### Excerpted records

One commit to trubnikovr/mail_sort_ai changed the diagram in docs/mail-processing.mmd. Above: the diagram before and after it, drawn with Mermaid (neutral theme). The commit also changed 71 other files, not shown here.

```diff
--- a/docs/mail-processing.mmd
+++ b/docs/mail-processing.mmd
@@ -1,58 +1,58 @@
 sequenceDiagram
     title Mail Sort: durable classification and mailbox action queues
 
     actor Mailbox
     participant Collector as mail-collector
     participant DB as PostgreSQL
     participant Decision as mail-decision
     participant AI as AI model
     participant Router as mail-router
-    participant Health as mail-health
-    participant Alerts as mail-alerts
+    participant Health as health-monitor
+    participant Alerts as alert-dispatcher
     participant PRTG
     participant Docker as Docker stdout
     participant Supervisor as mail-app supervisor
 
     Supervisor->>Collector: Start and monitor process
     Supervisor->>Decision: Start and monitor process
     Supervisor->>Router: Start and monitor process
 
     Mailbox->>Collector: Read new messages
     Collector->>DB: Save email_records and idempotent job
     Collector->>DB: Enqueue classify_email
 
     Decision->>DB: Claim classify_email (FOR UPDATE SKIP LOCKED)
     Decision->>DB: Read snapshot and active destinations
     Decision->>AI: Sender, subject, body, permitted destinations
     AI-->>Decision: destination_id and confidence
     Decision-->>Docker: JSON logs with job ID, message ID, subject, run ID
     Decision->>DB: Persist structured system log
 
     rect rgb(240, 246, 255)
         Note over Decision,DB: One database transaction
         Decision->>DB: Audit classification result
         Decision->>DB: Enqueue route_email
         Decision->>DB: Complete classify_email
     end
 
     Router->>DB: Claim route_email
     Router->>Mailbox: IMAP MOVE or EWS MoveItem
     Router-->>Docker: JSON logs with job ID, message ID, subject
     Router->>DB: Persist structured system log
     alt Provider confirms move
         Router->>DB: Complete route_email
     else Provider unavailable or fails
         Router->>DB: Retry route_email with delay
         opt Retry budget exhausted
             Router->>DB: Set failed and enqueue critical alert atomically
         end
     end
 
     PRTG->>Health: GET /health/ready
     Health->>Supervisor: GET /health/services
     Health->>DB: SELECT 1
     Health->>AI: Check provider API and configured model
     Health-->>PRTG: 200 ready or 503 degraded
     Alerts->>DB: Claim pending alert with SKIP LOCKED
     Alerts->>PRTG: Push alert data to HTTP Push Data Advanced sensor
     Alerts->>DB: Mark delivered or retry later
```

### What is needed
Lines with "PRTG" in the records: how many are there? Give only the number.

### Solution to this task
4